Content starts

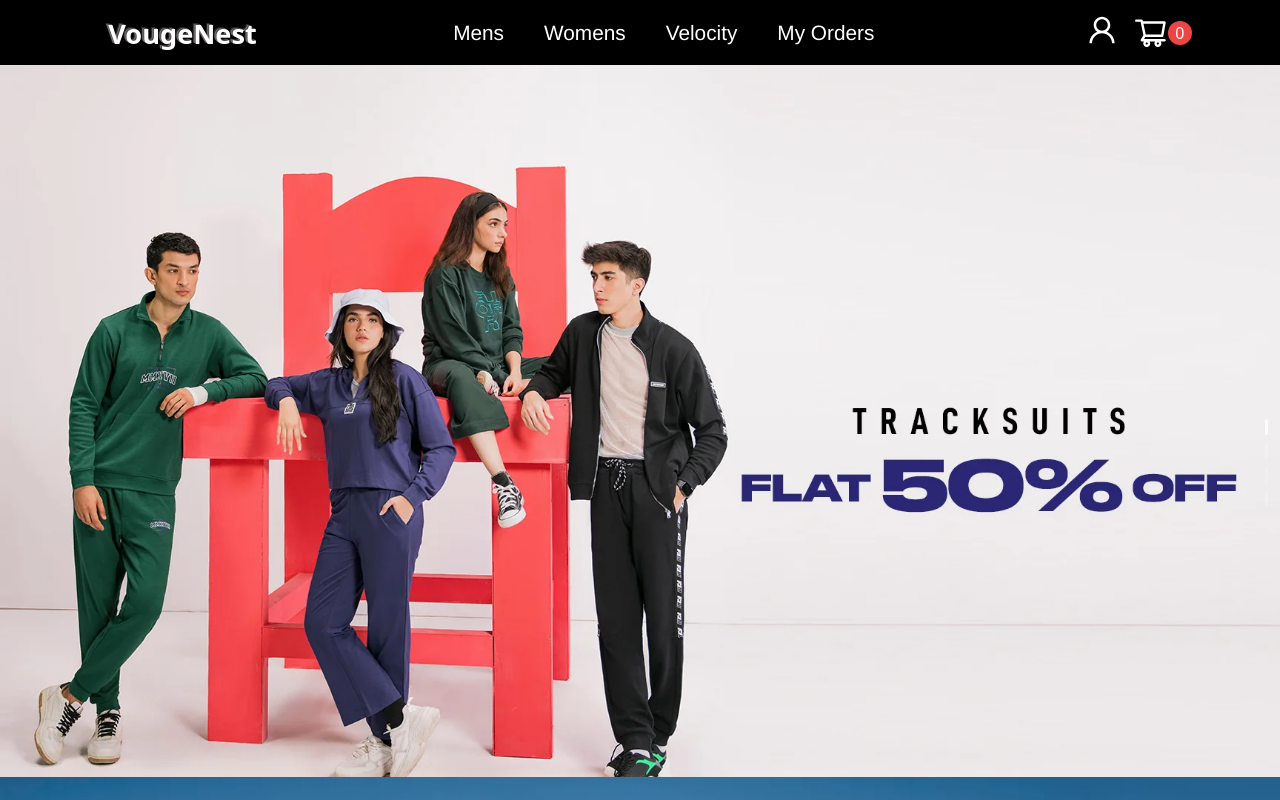
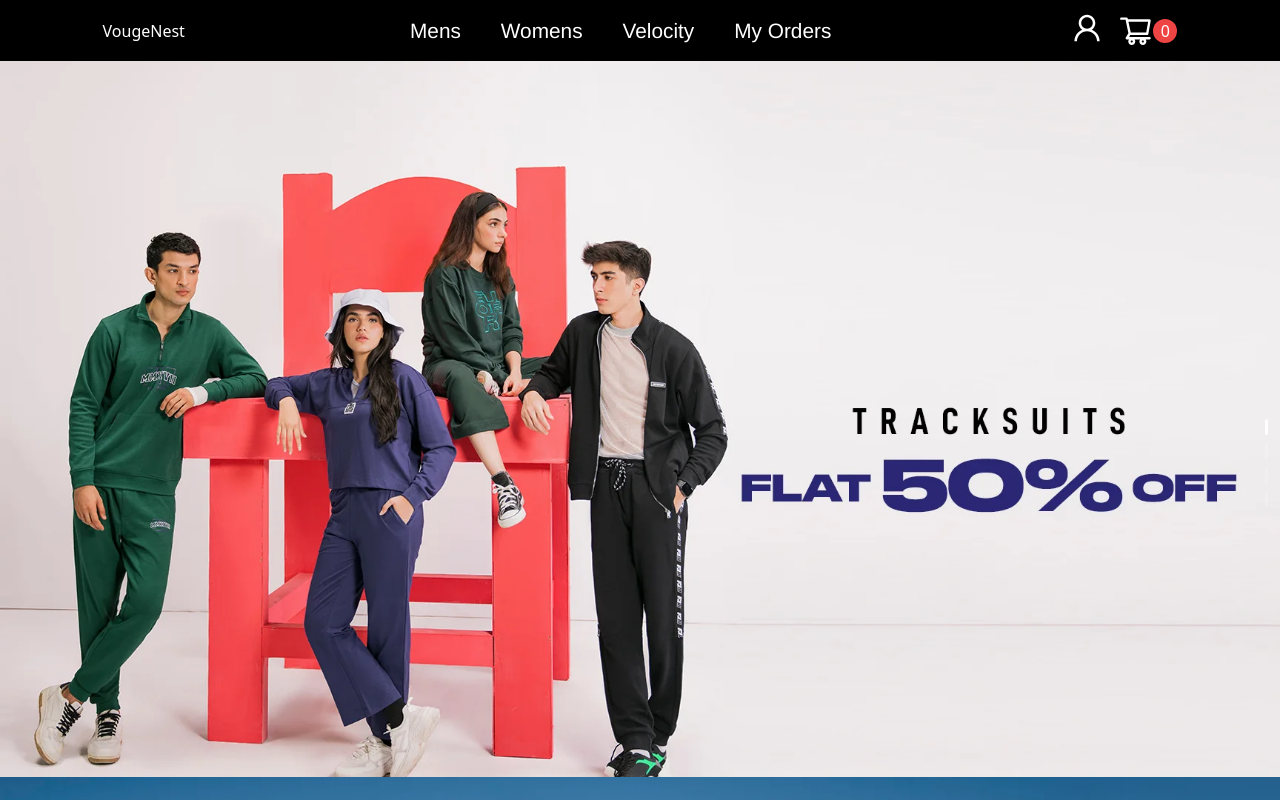
Before and after one commit to Khizar-sheikh/Vouge-Nest, a React (Vite) app: page / in a window 1280 px wide. Shown: the top 800 px of the page. Built offline with nearby package versions, Linux system fonts and the light colour scheme.

Commit message:
something else

```diff
--- a/src/assets/Components/navbar/navbar.css
+++ b/src/assets/Components/navbar/navbar.css
@@ -45,12 +45,6 @@ nav {
 .Categories {
   display: flex;
 }
-.brandname a {
-  margin-left: 20px;
-  text-decoration: none;
-  font-weight: bolder;
-  font-size: var(--medium-font);
-}
 .nav-link a {
   position: relative;
   display: inline-block;
@@ -79,15 +73,6 @@ nav {
 .nav-link a:hover::after {
   width: 100%;
   left: 0;
-}
-.brandname {
-  font-size: var(--large-font);
-  font-weight: bolder;
-  font-family: system-ui, -apple-system, BlinkMacSystemFont, "Segoe UI", Roboto,
-    Oxygen, Ubuntu, Cantarell, "Open Sans", "Helvetica Neue", sans-serif;
-  color: white;
-  text-shadow: -1px -1px 0 rgb(81, 78, 78), -2px -1px 0 rgb(121, 114, 114),
-    -3px -2px 0 rgb(40, 38, 38), 1px 1px 0 black;
 }
 .submenu {
   position: absolute;
```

Content ends

» **ACTIVITY**:
Please return the whole listing exactly. Do not copy its images.

» **TASK ANSWER**:
Before and after one commit to Khizar-sheikh/Vouge-Nest, a React (Vite) app: page / in a window 1280 px wide. Shown: the top 800 px of the page. Built offline with nearby package versions, Linux system fonts and the light colour scheme.

Commit message:
something else

```diff
--- a/src/assets/Components/navbar/navbar.css
+++ b/src/assets/Components/navbar/navbar.css
@@ -45,12 +45,6 @@ nav {
 .Categories {
   display: flex;
 }
-.brandname a {
-  margin-left: 20px;
-  text-decoration: none;
-  font-weight: bolder;
-  font-size: var(--medium-font);
-}
 .nav-link a {
   position: relative;
   display: inline-block;
@@ -79,15 +73,6 @@ nav {
 .nav-link a:hover::after {
   width: 100%;
   left: 0;
-}
-.brandname {
-  font-size: var(--large-font);
-  font-weight: bolder;
-  font-family: system-ui, -apple-system, BlinkMacSystemFont, "Segoe UI", Roboto,
-    Oxygen, Ubuntu, Cantarell, "Open Sans", "Helvetica Neue", sans-serif;
-  color: white;
-  text-shadow: -1px -1px 0 rgb(81, 78, 78), -2px -1px 0 rgb(121, 114, 114),
-    -3px -2px 0 rgb(40, 38, 38), 1px 1px 0 black;
 }
 .submenu {
   position: absolute;
```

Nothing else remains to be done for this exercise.